The intensive militarization of Americaâ€™s police forces is a serious menace about which a small number of people have been loudly warning for years, with little attention or traction. InÂ a 2007 paperÂ on â€œthe blurring distinctions between the police and military institutions and between war and law enforcement,â€ the criminal justice professor Peter Kraska defined â€œpolice militarizationâ€ as â€œthe process wherebyÂ civilian police increasingly draw from, and pattern themselvesÂ around, the tenets of militarism and the military model.â€
The harrowing events of the last week in Ferguson, Missouri â€“ the fatal police shooting of an unarmed African-American teenager, Mike Brown, and the blatantly excessive and thuggish response to ensuing community protests from a police force that resembles an occupying army â€“ have shocked the U.S. media class and millions of Americans.Â But none of this is aberrational.
It is the destructive by-product of several decades of deliberate militarization of American policing, a trend that received a sustained (and ongoing) steroid injection in the form of aÂ still-flowing, post-9/11 federal funding bonanza, all justified in the name of â€œhomeland security.â€ This has resulted in a domestic police force that looks, thinks, and acts more like an invading and occupying military than a community-based force to protect the public.
As is true for most issues of excessive and abusive policing, police militarization is overwhelmingly and disproportionatelyÂ directed at minorities and poor communities, ensuring that the problem largely festers in the dark. Americans are now so accustomed to seeing police officers decked in camouflage andÂ Robocop-style costumes, riding in armored vehicles and carrying automatic weapons first introduced during the U.S. occupation of Baghdad, that it has become normalized. But those who bear the brunt of this transformation are those who lack loud megaphones; their complaints of the inevitable and severe abuse that results have largely been met with indifference.
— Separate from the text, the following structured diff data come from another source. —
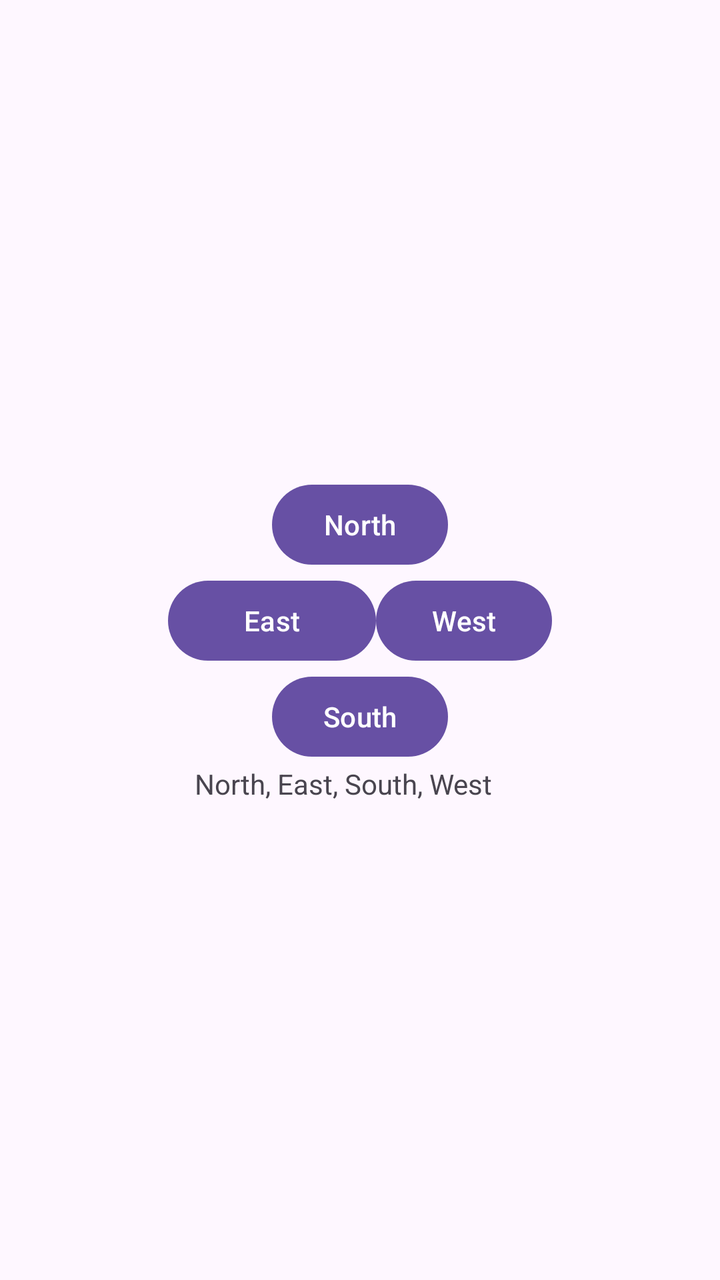
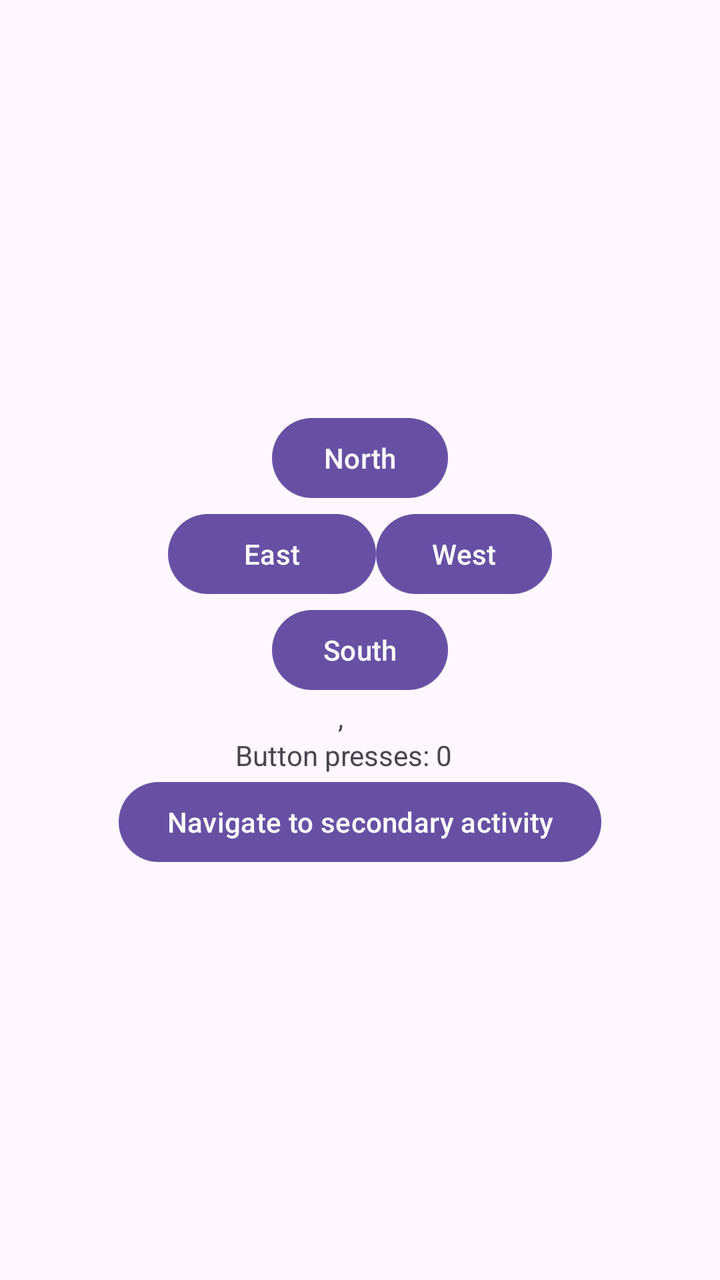

The first picture is an Android layout as it rendered before a commit; the second is the same layout after the commit. The layout source and the unified diff follow.
<!-- AndroidManifest.xml: application theme Theme.Colocviu1_1 -->
<!-- res/layout/activity_colocviu1_1_main.xml -->
<?xml version="1.0" encoding="utf-8"?>
<LinearLayout xmlns:android="http://schemas.android.com/apk/res/android"
    android:layout_width="fill_parent"
    android:layout_height="fill_parent"
    android:orientation="vertical"
    android:gravity="center" >

    
    <Button
        android:layout_width="wrap_content"
        android:layout_height="wrap_content"
        android:layout_gravity="center"
        android:text="North" />


    <LinearLayout
        android:layout_width="192dp"
        android:layout_height="wrap_content">

        <Button
            android:layout_width="104dp"
            android:layout_height="wrap_content"
            android:text="East" />

        <Button
            android:layout_width="wrap_content"
            android:layout_height="wrap_content"
            android:text="West" />


    </LinearLayout>

    <Button
        android:layout_width="wrap_content"
        android:layout_height="wrap_content"
        android:layout_gravity="center"
        android:text="South" />

    <TextView
        android:layout_width="wrap_content"
        android:layout_height="wrap_content"
        android:text="North, East, South, West"
        android:layout_column="0"
        android:layout_row="0"
        android:layout_marginEnd="8dp" />

</LinearLayout>
<!-- resources referenced by this layout -->
<resources>
  <style name="Theme.Colocviu1_1" parent="Base.Theme.Colocviu1_1" />
  <style name="Base.Theme.Colocviu1_1" parent="Theme.Material3.DayNight.NoActionBar">
          
          
      </style>
</resources>

<!-- the commit's change to res/layout/activity_colocviu1_1_main.xml (unified diff, before → after) -->
@@ -10,7 +10,8 @@
         android:layout_width="wrap_content"
         android:layout_height="wrap_content"
         android:layout_gravity="center"
-        android:text="North" />
+        android:text="North"
+        android:id="@+id/north_button"/>
 
 
     <LinearLayout
@@ -20,12 +21,14 @@
         <Button
             android:layout_width="104dp"
             android:layout_height="wrap_content"
-            android:text="East" />
+            android:text="East"
+            android:id="@+id/east_button"/>
 
         <Button
             android:layout_width="wrap_content"
             android:layout_height="wrap_content"
-            android:text="West" />
+            android:text="West"
+            android:id="@+id/west_button"/>
 
 
     </LinearLayout>
@@ -34,14 +37,32 @@
         android:layout_width="wrap_content"
         android:layout_height="wrap_content"
         android:layout_gravity="center"
-        android:text="South" />
+        android:text="South"
+        android:id="@+id/south_button"/>
 
     <TextView
         android:layout_width="wrap_content"
         android:layout_height="wrap_content"
-        android:text="North, East, South, West"
+        android:text=", "
         android:layout_column="0"
         android:layout_row="0"
-        android:layout_marginEnd="8dp" />
+        android:layout_marginEnd="8dp"
+        android:id="@+id/text_buttons"/>
+
+    <TextView
+        android:layout_width="wrap_content"
+        android:layout_height="wrap_content"
+        android:text="Button presses: 0"
+        android:layout_column="0"
+        android:layout_row="0"
+        android:layout_marginEnd="8dp"
+        android:id="@+id/button_presses"/>
+
+    <Button
+        android:layout_width="wrap_content"
+        android:layout_height="wrap_content"
+        android:layout_gravity="center"
+        android:text="Navigate to secondary activity"
+        android:id="@+id/go_to_secondary_act"/>
 
 </LinearLayout>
If anything positive can come from the Ferguson travesties, it is that the completely out-of-control orgy of domestic police militarization receives long-overdue attention and reining in.